Finnish areas ceded in 1940.png
Areas ceded by Finland to the Soviet Union
Typebilateral treaty
Signed12 March 1940 (1940-03-12)
LocationMoscow, Russian SFSR, USSR
Original
signatories
USSR
Finland
RatifiersUSSR
Finland

The Moscow Peace Treaty was signed by Finland and the Soviet Union on 12 March 1940, and the ratifications were exchanged on 21 March.[1] It marked the end of the 105-day Winter War. Finland had to cede border areas to the Soviet Union. The treaty was signed by Vyacheslav Molotov, Andrey Zhdanov and Aleksandr Vasilevsky for Soviet Union, and Risto Ryti, Juho Kusti Paasikivi, Rudolf Walden and Väinö Voionmaa for Finland.

Background
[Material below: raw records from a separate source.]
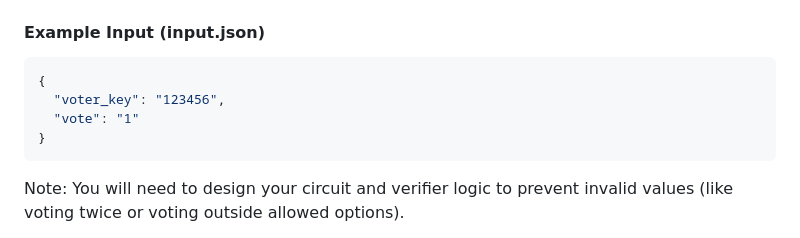
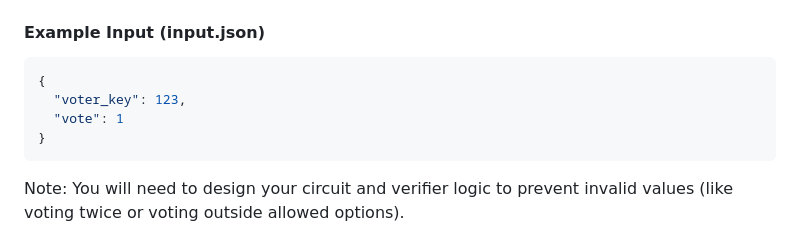
Before and after one commit to 21o1/ZKPlayground, a Markdown page: README.md, the part around the change. Drawn GitHub-style.

````diff
--- a/README.md
+++ b/README.md
@@ -218,8 +218,8 @@ circom circuits/vote.circom --r1cs --wasm --sym -o build
 
 ```json
 {
-  "voter_key": "123456",
-  "vote": "1"
+  "voter_key": 123,
+  "vote": 1
 }
 ```
 
````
The Finnish government received the first tentative peace conditions from the Soviet Union (through Stockholm) on 31 January 1940. By this point, the regime had greater claims before the start of the war. The demands were that Finland cede the Karelian Isthmus, including the city of Viipuri, and Finland's shore of Lake Ladoga. The Hanko Peninsula was to be leased to the Soviet Union for 30 years.

Finland rejected these demands and intensified its pleas to Sweden, France and the United Kingdom for military support by regular troops. The reports from the front still held out hope for Finland, anticipating a League of Nations intervention. Positive signals, however inconstant, from France and Britain, and more realistic expectations of troops from Sweden, for which plans and preparations had been made all through the 1930s, were further reasons for Finland not to rush into peace negotiations. (See Winter War § Foreign support for a detailed account.)

In February 1940, Finland's Commander-in-Chief marshal Mannerheim expressed his pessimism about the military situation, prompting the government to start peace negotiations on 29 February, the same day the Red Army commenced an attack against Viipuri (now Vyborg).

Other Languages